Large = small, but small = large?

So, our most recent photography assignement was on aperture. You know that one that really confuses everyone. What we learned the night of our lesson is that photography light is measured in steps. There is actually some geometry involved in the calculation of the f-stops, but I certainly don't want to lose anybody with the explanation!

Aperture is a really cool setting on your camera once you realize what you can do with it. Aperture has to do with how wide the lens is open. With a wide open lens (or large aperture which is a small f-stop number), you can decrease the depth of field which gives you that blurred background which is amazing with portrait photography. With a small lens opening (or small aperture which is a large f-stop number), you can increase the depth of field which works well for landscape photography.

Here are a couple of examples from my 'homework':

Picture #1: this picture was shot at a shutter speed of 1/640s, ISO at 1600 and aperture at f/18. I used a high ISO number because I was under a roof and didn't want the flash to come on. This allowed enough light to come into the lens even though the aperture was small. Notice how clear the background is in this picture.

Picture #2: this picture was shot at a shutter speed of 1/500s, ISO at 100, but with an aperture of f/4.5. Notice the difference between this picture and picture #1?

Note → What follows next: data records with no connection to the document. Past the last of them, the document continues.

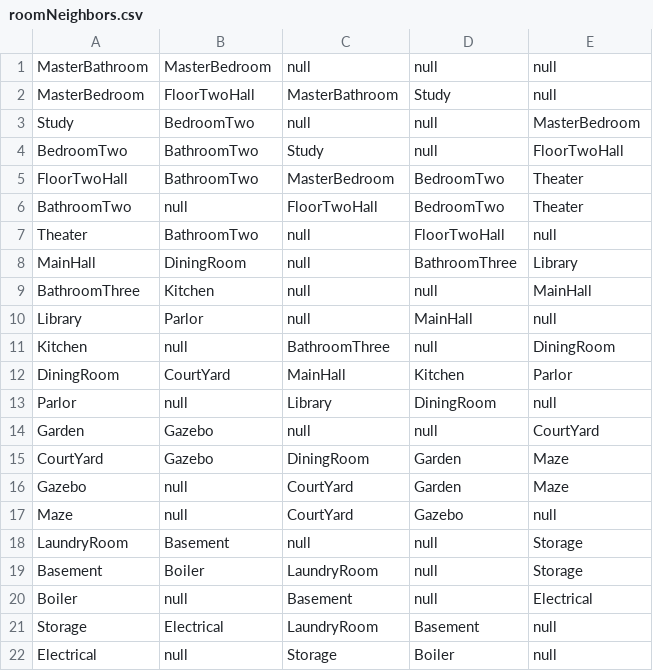
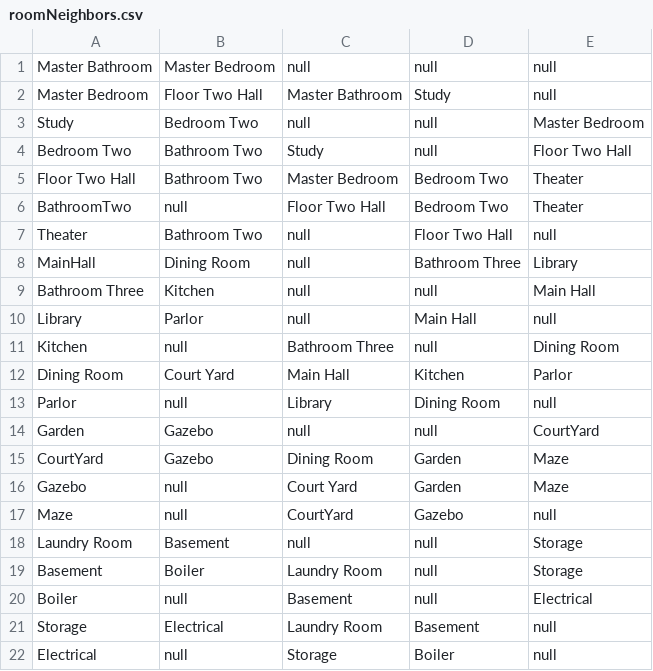
Before and after one commit to dkwon253/RuntimeTerror, a CSV file: Game/RoomData/roomNeighbors.csv, drawn as a sheet.

```diff
--- a/Game/RoomData/roomNeighbors.csv
+++ b/Game/RoomData/roomNeighbors.csv
@@ -1,22 +1,22 @@
-MasterBathroom,MasterBedroom,null,null,null
-MasterBedroom,FloorTwoHall,MasterBathroom,Study,null
-Study,BedroomTwo,null,null,MasterBedroom
-BedroomTwo,BathroomTwo,Study,null,FloorTwoHall
-FloorTwoHall,BathroomTwo,MasterBedroom,BedroomTwo,Theater
-BathroomTwo,null,FloorTwoHall,BedroomTwo,Theater
-Theater,BathroomTwo,null,FloorTwoHall,null
-MainHall,DiningRoom,null,BathroomThree,Library
-BathroomThree,Kitchen,null,null,MainHall
-Library,Parlor,null,MainHall,null
-Kitchen,null,BathroomThree,null,DiningRoom
-DiningRoom,CourtYard,MainHall,Kitchen,Parlor
-Parlor,null,Library,DiningRoom,null
+Master Bathroom,Master Bedroom,null,null,null
+Master Bedroom,Floor Two Hall,Master Bathroom,Study,null
+Study,Bedroom Two,null,null,Master Bedroom
+Bedroom Two,Bathroom Two,Study,null,Floor Two Hall
+Floor Two Hall,Bathroom Two,Master Bedroom,Bedroom Two,Theater
+BathroomTwo,null,Floor Two Hall,Bedroom Two,Theater
+Theater,Bathroom Two,null,Floor Two Hall,null
+MainHall,Dining Room,null,Bathroom Three,Library
+Bathroom Three,Kitchen,null,null,Main Hall
+Library,Parlor,null,Main Hall,null
+Kitchen,null,Bathroom Three,null,Dining Room
+Dining Room,Court Yard,Main Hall,Kitchen,Parlor
+Parlor,null,Library,Dining Room,null
 Garden,Gazebo,null,null,CourtYard
-CourtYard,Gazebo,DiningRoom,Garden,Maze
-Gazebo,null,CourtYard,Garden,Maze
+CourtYard,Gazebo,Dining Room,Garden,Maze
+Gazebo,null,Court Yard,Garden,Maze
 Maze,null,CourtYard,Gazebo,null
-LaundryRoom,Basement,null,null,Storage
-Basement,Boiler,LaundryRoom,null,Storage
+Laundry Room,Basement,null,null,Storage
+Basement,Boiler,Laundry Room,null,Storage
 Boiler,null,Basement,null,Electrical
-Storage,Electrical,LaundryRoom,Basement,null
+Storage,Electrical,Laundry Room,Basement,null
 Electrical,null,Storage,Boiler,null
```
Also changed, not shown: Game/RoomData/data.csv, 2 other files.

Picture #3: this picture was shot at a shutter speed of 1/250s, ISO at 100, and aperture of f/4.5. This picture is very similar in its effect as picture #2. Notice the settings of picture #2 and this one.

Picture #4: this picture was shot at a shutter speed of 1/8s, ISO at 100, and aperture of f/22. Notice the difference?

The great thing about digital is the ability to play around with settings, take as many pictures as you want, and not having to pay for film processing! Back when I was using film, I would never have taken as many pictures as I do today.

Are you ready to move your camera off of auto and give manual a try? Remember that large aperture = small number = decreases depth of field. Then on the other end, small aperture = large number = increases depth of field.

Let me know if you post pictures on your blog giving this a try! Happy picture taking!